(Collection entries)
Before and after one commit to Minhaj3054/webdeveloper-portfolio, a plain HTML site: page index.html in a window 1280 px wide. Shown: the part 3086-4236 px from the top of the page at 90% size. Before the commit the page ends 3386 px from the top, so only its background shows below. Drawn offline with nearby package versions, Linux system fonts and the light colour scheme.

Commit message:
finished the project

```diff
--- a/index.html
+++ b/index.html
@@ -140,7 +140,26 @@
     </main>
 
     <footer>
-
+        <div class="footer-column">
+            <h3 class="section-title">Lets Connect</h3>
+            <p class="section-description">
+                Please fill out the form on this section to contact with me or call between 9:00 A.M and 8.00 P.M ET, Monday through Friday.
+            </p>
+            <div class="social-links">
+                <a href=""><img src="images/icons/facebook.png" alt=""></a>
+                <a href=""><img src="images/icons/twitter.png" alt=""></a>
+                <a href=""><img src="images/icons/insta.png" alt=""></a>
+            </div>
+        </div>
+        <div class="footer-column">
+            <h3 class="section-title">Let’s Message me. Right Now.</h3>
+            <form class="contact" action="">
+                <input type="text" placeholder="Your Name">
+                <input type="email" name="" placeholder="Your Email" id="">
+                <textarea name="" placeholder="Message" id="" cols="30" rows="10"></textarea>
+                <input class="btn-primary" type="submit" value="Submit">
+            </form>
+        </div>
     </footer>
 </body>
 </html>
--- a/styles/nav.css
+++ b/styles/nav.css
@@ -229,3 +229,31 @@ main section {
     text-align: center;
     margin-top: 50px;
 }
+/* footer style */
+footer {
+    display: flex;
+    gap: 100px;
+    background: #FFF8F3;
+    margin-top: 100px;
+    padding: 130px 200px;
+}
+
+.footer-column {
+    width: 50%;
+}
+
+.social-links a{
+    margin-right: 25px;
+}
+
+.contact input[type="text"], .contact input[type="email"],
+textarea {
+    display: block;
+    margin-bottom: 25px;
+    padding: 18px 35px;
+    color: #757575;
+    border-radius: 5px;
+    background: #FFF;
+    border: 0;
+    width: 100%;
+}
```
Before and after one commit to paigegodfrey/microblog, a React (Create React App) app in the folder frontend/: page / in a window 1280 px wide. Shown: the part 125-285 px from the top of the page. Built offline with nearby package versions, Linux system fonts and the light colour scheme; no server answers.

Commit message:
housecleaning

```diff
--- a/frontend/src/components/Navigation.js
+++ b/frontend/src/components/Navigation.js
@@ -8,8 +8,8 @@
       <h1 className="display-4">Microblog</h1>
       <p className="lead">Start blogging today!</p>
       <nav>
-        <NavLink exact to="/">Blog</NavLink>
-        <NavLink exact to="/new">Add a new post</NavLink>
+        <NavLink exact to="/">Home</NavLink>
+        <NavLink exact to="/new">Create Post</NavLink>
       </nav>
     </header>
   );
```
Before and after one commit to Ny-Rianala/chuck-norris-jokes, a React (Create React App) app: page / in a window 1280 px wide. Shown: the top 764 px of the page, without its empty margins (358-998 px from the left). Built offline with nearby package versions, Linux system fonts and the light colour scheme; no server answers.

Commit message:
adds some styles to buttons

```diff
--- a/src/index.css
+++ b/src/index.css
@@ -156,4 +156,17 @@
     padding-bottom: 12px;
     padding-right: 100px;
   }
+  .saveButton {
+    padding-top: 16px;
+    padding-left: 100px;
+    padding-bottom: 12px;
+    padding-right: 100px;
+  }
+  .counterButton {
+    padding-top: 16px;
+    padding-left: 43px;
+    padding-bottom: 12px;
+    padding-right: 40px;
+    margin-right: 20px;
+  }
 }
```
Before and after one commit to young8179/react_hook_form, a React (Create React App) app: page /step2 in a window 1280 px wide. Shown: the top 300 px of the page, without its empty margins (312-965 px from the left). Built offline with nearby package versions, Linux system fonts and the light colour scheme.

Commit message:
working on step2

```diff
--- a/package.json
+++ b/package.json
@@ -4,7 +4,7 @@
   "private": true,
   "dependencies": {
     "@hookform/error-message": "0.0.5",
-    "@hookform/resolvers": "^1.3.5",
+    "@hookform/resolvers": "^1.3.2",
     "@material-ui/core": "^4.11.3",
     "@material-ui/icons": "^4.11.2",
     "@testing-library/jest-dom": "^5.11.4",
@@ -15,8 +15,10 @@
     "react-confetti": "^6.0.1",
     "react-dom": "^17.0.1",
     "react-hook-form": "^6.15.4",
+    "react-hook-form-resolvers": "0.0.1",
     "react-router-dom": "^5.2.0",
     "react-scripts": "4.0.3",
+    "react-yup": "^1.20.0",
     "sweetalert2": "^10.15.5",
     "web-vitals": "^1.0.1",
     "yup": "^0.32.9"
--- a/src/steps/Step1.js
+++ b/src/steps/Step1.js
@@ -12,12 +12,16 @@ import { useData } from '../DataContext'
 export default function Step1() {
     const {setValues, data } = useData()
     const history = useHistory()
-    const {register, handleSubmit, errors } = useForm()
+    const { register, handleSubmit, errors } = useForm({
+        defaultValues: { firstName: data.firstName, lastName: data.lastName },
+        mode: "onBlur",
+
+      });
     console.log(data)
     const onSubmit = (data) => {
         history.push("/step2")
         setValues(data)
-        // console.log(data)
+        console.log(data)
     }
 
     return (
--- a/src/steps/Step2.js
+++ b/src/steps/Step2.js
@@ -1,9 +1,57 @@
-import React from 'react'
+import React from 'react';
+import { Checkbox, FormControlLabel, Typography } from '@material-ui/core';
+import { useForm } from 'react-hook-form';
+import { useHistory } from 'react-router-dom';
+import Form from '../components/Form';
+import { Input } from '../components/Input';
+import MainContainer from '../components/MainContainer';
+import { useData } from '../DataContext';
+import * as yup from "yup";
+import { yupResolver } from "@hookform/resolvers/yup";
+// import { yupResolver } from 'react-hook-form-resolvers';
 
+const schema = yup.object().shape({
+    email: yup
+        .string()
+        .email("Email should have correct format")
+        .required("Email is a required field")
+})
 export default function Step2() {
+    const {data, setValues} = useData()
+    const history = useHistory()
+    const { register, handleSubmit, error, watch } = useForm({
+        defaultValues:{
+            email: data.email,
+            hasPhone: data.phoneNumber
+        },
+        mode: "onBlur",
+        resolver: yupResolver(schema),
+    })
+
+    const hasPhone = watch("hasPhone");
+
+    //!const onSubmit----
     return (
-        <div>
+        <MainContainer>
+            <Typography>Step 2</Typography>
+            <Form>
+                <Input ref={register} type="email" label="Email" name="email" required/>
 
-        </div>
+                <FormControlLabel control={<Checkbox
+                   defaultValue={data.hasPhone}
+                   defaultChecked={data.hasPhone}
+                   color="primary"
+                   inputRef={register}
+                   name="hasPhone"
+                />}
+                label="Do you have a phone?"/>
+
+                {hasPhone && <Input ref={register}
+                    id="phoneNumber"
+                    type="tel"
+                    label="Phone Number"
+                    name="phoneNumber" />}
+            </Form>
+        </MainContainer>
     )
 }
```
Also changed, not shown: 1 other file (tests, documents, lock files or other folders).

Task prompt:
When copying the data above, keep every line exactly as written.

Answer to the problem:
Before and after one commit to Minhaj3054/webdeveloper-portfolio, a plain HTML site: page index.html in a window 1280 px wide. Shown: the part 3086-4236 px from the top of the page at 90% size. Before the commit the page ends 3386 px from the top, so only its background shows below. Drawn offline with nearby package versions, Linux system fonts and the light colour scheme.

Commit message:
finished the project

```diff
--- a/index.html
+++ b/index.html
@@ -140,7 +140,26 @@
     </main>
 
     <footer>
-
+        <div class="footer-column">
+            <h3 class="section-title">Lets Connect</h3>
+            <p class="section-description">
+                Please fill out the form on this section to contact with me or call between 9:00 A.M and 8.00 P.M ET, Monday through Friday.
+            </p>
+            <div class="social-links">
+                <a href=""><img src="images/icons/facebook.png" alt=""></a>
+                <a href=""><img src="images/icons/twitter.png" alt=""></a>
+                <a href=""><img src="images/icons/insta.png" alt=""></a>
+            </div>
+        </div>
+        <div class="footer-column">
+            <h3 class="section-title">Let’s Message me. Right Now.</h3>
+            <form class="contact" action="">
+                <input type="text" placeholder="Your Name">
+                <input type="email" name="" placeholder="Your Email" id="">
+                <textarea name="" placeholder="Message" id="" cols="30" rows="10"></textarea>
+                <input class="btn-primary" type="submit" value="Submit">
+            </form>
+        </div>
     </footer>
 </body>
 </html>
--- a/styles/nav.css
+++ b/styles/nav.css
@@ -229,3 +229,31 @@ main section {
     text-align: center;
     margin-top: 50px;
 }
+/* footer style */
+footer {
+    display: flex;
+    gap: 100px;
+    background: #FFF8F3;
+    margin-top: 100px;
+    padding: 130px 200px;
+}
+
+.footer-column {
+    width: 50%;
+}
+
+.social-links a{
+    margin-right: 25px;
+}
+
+.contact input[type="text"], .contact input[type="email"],
+textarea {
+    display: block;
+    margin-bottom: 25px;
+    padding: 18px 35px;
+    color: #757575;
+    border-radius: 5px;
+    background: #FFF;
+    border: 0;
+    width: 100%;
+}
```
Before and after one commit to paigegodfrey/microblog, a React (Create React App) app in the folder frontend/: page / in a window 1280 px wide. Shown: the part 125-285 px from the top of the page. Built offline with nearby package versions, Linux system fonts and the light colour scheme; no server answers.

Commit message:
housecleaning

```diff
--- a/frontend/src/components/Navigation.js
+++ b/frontend/src/components/Navigation.js
@@ -8,8 +8,8 @@
       <h1 className="display-4">Microblog</h1>
       <p className="lead">Start blogging today!</p>
       <nav>
-        <NavLink exact to="/">Blog</NavLink>
-        <NavLink exact to="/new">Add a new post</NavLink>
+        <NavLink exact to="/">Home</NavLink>
+        <NavLink exact to="/new">Create Post</NavLink>
       </nav>
     </header>
   );
```
Before and after one commit to Ny-Rianala/chuck-norris-jokes, a React (Create React App) app: page / in a window 1280 px wide. Shown: the top 764 px of the page, without its empty margins (358-998 px from the left). Built offline with nearby package versions, Linux system fonts and the light colour scheme; no server answers.

Commit message:
adds some styles to buttons

```diff
--- a/src/index.css
+++ b/src/index.css
@@ -156,4 +156,17 @@
     padding-bottom: 12px;
     padding-right: 100px;
   }
+  .saveButton {
+    padding-top: 16px;
+    padding-left: 100px;
+    padding-bottom: 12px;
+    padding-right: 100px;
+  }
+  .counterButton {
+    padding-top: 16px;
+    padding-left: 43px;
+    padding-bottom: 12px;
+    padding-right: 40px;
+    margin-right: 20px;
+  }
 }
```
Before and after one commit to young8179/react_hook_form, a React (Create React App) app: page /step2 in a window 1280 px wide. Shown: the top 300 px of the page, without its empty margins (312-965 px from the left). Built offline with nearby package versions, Linux system fonts and the light colour scheme.

Commit message:
working on step2

```diff
--- a/package.json
+++ b/package.json
@@ -4,7 +4,7 @@
   "private": true,
   "dependencies": {
     "@hookform/error-message": "0.0.5",
-    "@hookform/resolvers": "^1.3.5",
+    "@hookform/resolvers": "^1.3.2",
     "@material-ui/core": "^4.11.3",
     "@material-ui/icons": "^4.11.2",
     "@testing-library/jest-dom": "^5.11.4",
@@ -15,8 +15,10 @@
     "react-confetti": "^6.0.1",
     "react-dom": "^17.0.1",
     "react-hook-form": "^6.15.4",
+    "react-hook-form-resolvers": "0.0.1",
     "react-router-dom": "^5.2.0",
     "react-scripts": "4.0.3",
+    "react-yup": "^1.20.0",
     "sweetalert2": "^10.15.5",
     "web-vitals": "^1.0.1",
     "yup": "^0.32.9"
--- a/src/steps/Step1.js
+++ b/src/steps/Step1.js
@@ -12,12 +12,16 @@ import { useData } from '../DataContext'
 export default function Step1() {
     const {setValues, data } = useData()
     const history = useHistory()
-    const {register, handleSubmit, errors } = useForm()
+    const { register, handleSubmit, errors } = useForm({
+        defaultValues: { firstName: data.firstName, lastName: data.lastName },
+        mode: "onBlur",
+
+      });
     console.log(data)
     const onSubmit = (data) => {
         history.push("/step2")
         setValues(data)
-        // console.log(data)
+        console.log(data)
     }
 
     return (
--- a/src/steps/Step2.js
+++ b/src/steps/Step2.js
@@ -1,9 +1,57 @@
-import React from 'react'
+import React from 'react';
+import { Checkbox, FormControlLabel, Typography } from '@material-ui/core';
+import { useForm } from 'react-hook-form';
+import { useHistory } from 'react-router-dom';
+import Form from '../components/Form';
+import { Input } from '../components/Input';
+import MainContainer from '../components/MainContainer';
+import { useData } from '../DataContext';
+import * as yup from "yup";
+import { yupResolver } from "@hookform/resolvers/yup";
+// import { yupResolver } from 'react-hook-form-resolvers';
 
+const schema = yup.object().shape({
+    email: yup
+        .string()
+        .email("Email should have correct format")
+        .required("Email is a required field")
+})
 export default function Step2() {
+    const {data, setValues} = useData()
+    const history = useHistory()
+    const { register, handleSubmit, error, watch } = useForm({
+        defaultValues:{
+            email: data.email,
+            hasPhone: data.phoneNumber
+        },
+        mode: "onBlur",
+        resolver: yupResolver(schema),
+    })
+
+    const hasPhone = watch("hasPhone");
+
+    //!const onSubmit----
     return (
-        <div>
+        <MainContainer>
+            <Typography>Step 2</Typography>
+            <Form>
+                <Input ref={register} type="email" label="Email" name="email" required/>
 
-        </div>
+                <FormControlLabel control={<Checkbox
+                   defaultValue={data.hasPhone}
+                   defaultChecked={data.hasPhone}
+                   color="primary"
+                   inputRef={register}
+                   name="hasPhone"
+                />}
+                label="Do you have a phone?"/>
+
+                {hasPhone && <Input ref={register}
+                    id="phoneNumber"
+                    type="tel"
+                    label="Phone Number"
+                    name="phoneNumber" />}
+            </Form>
+        </MainContainer>
     )
 }
```
Also changed, not shown: 1 other file (tests, documents, lock files or other folders).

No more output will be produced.